Comb through the entries for "required" and pull out each line that holds it.

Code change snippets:

-- Opening Marker --

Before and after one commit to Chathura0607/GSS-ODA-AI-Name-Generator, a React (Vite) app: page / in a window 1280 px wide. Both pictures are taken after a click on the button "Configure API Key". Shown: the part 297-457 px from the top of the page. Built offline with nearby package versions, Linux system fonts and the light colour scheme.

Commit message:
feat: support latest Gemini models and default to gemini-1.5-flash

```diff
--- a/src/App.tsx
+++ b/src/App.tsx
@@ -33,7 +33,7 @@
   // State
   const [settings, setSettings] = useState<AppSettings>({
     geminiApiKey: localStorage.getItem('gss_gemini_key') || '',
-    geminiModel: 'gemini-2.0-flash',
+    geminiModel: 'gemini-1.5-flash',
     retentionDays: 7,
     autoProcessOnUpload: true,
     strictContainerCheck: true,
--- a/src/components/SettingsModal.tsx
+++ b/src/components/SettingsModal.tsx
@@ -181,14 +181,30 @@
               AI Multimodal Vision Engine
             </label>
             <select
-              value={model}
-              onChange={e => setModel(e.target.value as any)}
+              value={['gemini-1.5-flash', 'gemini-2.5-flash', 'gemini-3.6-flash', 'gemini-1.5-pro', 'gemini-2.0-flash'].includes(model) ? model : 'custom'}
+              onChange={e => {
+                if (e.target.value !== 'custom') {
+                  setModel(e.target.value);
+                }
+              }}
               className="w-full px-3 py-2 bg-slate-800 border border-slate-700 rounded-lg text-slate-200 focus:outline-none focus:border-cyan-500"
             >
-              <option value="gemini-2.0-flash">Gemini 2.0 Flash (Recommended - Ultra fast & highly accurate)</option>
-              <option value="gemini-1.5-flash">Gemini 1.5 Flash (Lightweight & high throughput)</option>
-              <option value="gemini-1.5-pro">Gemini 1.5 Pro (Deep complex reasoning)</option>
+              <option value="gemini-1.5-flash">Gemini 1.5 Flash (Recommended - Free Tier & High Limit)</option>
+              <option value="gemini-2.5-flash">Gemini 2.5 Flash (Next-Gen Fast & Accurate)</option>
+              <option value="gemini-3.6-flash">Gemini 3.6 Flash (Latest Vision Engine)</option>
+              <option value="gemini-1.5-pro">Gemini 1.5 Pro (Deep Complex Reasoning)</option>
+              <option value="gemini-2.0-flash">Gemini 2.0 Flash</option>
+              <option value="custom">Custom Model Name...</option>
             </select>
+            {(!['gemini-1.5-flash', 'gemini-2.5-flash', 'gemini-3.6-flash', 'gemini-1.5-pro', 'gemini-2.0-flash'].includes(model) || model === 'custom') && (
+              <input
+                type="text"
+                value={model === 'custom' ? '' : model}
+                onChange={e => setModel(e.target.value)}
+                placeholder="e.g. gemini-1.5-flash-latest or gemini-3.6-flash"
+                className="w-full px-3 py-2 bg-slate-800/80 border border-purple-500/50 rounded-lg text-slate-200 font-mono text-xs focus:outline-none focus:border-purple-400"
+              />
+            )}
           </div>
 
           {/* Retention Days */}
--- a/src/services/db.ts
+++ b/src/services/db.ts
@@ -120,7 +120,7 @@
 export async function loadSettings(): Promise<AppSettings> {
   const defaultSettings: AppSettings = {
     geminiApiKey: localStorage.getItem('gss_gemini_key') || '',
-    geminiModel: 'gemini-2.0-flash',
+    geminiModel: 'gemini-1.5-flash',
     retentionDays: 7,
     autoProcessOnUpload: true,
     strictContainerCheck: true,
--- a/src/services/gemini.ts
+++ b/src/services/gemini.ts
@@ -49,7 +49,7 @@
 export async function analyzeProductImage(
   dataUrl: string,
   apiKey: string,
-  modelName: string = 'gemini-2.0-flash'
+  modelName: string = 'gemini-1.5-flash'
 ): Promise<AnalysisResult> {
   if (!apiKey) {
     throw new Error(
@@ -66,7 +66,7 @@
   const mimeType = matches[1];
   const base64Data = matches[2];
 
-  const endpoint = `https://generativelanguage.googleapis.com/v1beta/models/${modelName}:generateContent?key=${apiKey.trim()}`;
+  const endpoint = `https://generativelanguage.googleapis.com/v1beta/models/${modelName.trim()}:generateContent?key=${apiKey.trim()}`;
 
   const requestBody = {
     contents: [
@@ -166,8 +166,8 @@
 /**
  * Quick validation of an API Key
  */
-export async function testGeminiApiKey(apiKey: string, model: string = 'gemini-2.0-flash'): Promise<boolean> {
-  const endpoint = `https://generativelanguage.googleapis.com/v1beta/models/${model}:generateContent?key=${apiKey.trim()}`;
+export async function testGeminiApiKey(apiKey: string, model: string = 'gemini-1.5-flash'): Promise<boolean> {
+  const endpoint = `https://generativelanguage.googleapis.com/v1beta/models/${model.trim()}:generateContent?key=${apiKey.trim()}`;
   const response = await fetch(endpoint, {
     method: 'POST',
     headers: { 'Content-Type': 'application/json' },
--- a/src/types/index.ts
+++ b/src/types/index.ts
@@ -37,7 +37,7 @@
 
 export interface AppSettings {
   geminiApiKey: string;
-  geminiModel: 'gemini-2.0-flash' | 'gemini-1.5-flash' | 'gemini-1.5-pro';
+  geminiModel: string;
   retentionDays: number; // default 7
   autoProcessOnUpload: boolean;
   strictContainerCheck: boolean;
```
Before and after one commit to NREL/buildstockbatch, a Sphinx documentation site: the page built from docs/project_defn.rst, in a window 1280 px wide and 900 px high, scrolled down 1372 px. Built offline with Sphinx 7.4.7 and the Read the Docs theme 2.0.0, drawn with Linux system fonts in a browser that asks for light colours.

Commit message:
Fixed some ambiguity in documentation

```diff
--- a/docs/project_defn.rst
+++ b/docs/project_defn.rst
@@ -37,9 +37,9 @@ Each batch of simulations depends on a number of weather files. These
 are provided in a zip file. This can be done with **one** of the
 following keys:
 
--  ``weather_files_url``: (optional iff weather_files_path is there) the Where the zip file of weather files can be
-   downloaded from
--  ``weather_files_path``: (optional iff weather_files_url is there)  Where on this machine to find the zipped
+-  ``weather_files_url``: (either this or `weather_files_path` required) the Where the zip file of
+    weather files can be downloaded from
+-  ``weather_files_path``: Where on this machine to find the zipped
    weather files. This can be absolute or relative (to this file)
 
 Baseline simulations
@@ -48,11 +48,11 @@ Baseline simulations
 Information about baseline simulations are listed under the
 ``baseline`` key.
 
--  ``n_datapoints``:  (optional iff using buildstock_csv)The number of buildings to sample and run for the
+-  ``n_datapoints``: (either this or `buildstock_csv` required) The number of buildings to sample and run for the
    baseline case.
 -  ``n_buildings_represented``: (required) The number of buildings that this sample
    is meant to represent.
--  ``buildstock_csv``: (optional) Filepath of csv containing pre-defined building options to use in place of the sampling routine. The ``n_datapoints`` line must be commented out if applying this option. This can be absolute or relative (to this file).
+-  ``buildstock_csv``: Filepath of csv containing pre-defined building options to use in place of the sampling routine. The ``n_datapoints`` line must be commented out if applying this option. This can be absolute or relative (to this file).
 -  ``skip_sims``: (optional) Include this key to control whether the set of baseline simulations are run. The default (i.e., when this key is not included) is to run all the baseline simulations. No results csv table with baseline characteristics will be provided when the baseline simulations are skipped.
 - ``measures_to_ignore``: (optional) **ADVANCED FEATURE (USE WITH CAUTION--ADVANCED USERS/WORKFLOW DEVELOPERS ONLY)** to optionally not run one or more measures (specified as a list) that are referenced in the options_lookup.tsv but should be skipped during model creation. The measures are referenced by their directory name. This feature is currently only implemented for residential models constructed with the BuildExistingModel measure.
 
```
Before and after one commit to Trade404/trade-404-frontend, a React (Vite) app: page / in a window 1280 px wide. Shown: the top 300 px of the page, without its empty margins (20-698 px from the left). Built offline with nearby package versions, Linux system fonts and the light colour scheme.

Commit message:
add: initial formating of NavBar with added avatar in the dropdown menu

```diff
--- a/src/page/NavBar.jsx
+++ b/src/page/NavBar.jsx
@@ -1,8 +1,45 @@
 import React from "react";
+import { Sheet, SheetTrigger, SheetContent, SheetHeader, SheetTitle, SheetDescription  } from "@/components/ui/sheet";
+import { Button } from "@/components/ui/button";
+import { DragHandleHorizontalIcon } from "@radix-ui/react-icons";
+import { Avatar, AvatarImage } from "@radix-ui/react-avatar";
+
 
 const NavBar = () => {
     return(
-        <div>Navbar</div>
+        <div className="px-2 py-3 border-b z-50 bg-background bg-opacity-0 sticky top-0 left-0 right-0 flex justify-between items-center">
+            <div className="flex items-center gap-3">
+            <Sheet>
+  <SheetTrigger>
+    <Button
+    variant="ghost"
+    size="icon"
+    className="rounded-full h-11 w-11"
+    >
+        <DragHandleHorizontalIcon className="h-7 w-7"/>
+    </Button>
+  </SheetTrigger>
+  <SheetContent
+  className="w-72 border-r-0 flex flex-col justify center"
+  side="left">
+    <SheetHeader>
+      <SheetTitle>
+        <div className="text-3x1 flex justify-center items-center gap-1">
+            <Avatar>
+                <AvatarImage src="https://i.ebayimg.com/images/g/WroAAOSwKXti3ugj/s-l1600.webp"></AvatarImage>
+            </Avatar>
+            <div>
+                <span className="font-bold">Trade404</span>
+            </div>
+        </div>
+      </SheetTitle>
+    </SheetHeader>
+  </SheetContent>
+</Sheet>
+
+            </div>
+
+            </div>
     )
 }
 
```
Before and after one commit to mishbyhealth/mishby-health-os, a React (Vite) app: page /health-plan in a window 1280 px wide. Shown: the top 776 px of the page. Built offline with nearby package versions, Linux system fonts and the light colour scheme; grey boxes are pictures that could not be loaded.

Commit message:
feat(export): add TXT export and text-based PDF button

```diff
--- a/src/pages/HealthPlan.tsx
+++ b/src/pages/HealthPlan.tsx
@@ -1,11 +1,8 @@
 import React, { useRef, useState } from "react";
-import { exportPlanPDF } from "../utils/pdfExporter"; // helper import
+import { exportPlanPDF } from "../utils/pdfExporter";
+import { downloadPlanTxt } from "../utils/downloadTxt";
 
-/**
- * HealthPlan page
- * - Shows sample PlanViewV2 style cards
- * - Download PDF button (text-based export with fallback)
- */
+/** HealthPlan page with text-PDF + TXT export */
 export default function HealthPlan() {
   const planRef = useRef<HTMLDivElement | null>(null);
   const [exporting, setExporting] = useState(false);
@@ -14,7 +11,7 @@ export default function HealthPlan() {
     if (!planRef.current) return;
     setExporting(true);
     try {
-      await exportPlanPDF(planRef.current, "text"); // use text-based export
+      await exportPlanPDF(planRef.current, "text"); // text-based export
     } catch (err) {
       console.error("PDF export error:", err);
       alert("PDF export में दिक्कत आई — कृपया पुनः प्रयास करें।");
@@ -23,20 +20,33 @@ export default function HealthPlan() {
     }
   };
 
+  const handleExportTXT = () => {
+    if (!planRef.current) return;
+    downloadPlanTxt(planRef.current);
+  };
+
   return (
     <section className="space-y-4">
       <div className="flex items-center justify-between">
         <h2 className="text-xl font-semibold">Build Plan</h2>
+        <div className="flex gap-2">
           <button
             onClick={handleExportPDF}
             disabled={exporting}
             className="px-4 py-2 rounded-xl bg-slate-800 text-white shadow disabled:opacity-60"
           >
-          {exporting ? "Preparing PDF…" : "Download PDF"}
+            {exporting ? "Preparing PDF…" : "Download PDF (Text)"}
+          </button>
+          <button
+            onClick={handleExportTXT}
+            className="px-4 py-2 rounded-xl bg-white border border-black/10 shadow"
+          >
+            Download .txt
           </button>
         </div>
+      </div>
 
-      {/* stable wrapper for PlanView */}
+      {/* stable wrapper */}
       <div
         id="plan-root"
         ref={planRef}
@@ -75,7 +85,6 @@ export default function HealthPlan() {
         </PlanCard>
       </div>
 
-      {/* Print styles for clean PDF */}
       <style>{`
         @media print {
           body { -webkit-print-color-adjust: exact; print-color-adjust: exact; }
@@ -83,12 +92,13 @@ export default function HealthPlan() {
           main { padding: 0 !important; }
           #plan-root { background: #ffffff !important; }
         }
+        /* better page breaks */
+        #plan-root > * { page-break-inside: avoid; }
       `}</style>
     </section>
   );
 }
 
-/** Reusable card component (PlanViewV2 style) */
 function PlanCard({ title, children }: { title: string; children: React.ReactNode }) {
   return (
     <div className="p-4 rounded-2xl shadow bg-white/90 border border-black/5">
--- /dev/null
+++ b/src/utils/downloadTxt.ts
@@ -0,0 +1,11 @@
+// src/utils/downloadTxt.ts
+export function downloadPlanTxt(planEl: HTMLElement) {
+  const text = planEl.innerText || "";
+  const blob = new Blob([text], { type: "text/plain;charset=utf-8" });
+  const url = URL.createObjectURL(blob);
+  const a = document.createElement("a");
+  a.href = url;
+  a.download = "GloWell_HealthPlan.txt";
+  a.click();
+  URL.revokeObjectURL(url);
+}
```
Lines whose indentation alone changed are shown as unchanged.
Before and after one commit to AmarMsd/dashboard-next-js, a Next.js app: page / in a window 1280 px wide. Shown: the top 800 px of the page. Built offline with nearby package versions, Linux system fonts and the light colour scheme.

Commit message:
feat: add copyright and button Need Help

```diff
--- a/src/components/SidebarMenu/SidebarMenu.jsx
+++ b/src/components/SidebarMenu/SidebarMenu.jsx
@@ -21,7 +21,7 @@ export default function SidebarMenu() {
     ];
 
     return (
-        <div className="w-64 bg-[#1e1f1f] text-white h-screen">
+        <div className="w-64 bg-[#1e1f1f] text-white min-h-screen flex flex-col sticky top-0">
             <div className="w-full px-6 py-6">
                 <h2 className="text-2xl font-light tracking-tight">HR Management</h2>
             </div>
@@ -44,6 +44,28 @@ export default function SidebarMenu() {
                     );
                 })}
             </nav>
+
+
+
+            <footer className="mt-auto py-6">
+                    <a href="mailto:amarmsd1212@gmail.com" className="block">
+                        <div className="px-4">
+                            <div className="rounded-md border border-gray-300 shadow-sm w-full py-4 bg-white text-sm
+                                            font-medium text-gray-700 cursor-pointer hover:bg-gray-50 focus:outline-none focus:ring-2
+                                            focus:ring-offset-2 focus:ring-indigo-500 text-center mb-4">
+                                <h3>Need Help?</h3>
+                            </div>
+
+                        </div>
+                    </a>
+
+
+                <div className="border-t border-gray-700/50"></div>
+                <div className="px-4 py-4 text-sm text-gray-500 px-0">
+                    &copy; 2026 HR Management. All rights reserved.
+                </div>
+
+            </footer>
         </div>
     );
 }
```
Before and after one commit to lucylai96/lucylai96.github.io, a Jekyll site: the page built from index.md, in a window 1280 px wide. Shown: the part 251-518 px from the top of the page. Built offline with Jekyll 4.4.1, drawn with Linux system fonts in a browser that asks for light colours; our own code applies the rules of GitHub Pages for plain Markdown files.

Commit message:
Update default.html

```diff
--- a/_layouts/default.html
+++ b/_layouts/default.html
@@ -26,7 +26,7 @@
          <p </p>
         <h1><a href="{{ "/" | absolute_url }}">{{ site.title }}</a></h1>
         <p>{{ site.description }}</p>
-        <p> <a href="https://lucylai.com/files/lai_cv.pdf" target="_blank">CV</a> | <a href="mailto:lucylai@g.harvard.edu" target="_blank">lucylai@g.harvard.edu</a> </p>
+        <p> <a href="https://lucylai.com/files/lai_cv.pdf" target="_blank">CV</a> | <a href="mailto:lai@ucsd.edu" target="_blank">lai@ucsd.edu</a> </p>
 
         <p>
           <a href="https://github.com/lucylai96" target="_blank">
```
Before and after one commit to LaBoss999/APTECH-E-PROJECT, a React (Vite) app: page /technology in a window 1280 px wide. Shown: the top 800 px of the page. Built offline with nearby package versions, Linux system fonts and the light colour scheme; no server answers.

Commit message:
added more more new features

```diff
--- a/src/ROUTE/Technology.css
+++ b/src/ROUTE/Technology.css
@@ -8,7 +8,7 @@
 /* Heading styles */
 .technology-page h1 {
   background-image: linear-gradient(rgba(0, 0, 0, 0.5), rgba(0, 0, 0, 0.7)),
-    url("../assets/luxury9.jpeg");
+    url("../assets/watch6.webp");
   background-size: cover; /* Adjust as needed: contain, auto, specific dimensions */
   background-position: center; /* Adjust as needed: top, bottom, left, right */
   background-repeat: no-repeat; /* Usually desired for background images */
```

-- Closing Marker --

| Solution to this problem |
+-  ``weather_files_url``: (either this or `weather_files_path` required) the Where the zip file of
+-  ``n_datapoints``: (either this or `buildstock_csv` required) The number of buildings to sample and run for the
 -  ``n_buildings_represented``: (required) The number of buildings that this sample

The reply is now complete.